(Vid by Metković) Croatia, Yugoslavia.
An ancient site at the mouth of the Neretva
(Narenta) river, whose valley served in all periods as the
route for an exchange of the goods between the Mediterranean and the interior of the Balkans. Theopompus
) mentions it as a port of exchange between
the Greeks and Illyrians in the 6th c. B.C. It served as
a center for several Roman military campaigns in 156,
77, and 44 B.C. against the Delmatae and other Illyrians
whose trading community was established there in the
late 2d c. B.C. A seat of conventus iuridicus for the S part
of the province of Dalmatia, Narona became the Colonia
Iulia Narona between 47 and 27 B.C. The development
of Salona in the 1st and 2d c. A.D. overshadowed Narona, whose commercial traffic was lost to the capital of
province. A silting of the river mouth and marshes probably hastened this decline. It is last mentioned when its
delegates attended Salona church councils in 530 and
533. After that it was probably destroyed by the Avaro-Slavic invasion.

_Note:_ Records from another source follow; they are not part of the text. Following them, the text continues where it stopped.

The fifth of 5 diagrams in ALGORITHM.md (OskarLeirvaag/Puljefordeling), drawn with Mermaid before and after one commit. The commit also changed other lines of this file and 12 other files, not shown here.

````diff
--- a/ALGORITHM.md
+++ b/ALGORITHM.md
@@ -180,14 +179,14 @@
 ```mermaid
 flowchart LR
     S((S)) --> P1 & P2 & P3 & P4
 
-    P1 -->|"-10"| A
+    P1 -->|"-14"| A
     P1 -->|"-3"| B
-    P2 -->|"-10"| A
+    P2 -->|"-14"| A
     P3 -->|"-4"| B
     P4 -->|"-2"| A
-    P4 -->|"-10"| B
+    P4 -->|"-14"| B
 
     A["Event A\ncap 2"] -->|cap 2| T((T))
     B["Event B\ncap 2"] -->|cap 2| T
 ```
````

To the NE of the village of Viol parts of the city
walls and towers from the colonial period can be seen.
The town was built partly on the hill, partly in the plain.
Many inscriptions, and architectural and sculptural fragments are built into the walls of the village houses. In the
gardens at many places foundations of the architecture
with mosaics have been found. Systematic excavations
are obstructed because marsh covers the greater part of
the site. In the village cemetery some sarcophagi and
fragments of sepulchral monuments can be seen. There
is a local archaeological collection and also a number
of finds in the Archaeological Museum at Split.
C. Patsch, “Narona,” Zur Geschichte
und Topographie von Narona
(Schriften der Balkankommission, Antiquar. Abteilung
, Heft 5; 1907); id., “Aus
16 (1912) 75-82; 1. Marović, “Novi
neobjavljeni nalazi iz Narone,” Vjesnik za arheologiju i
54 (1952) 153-73.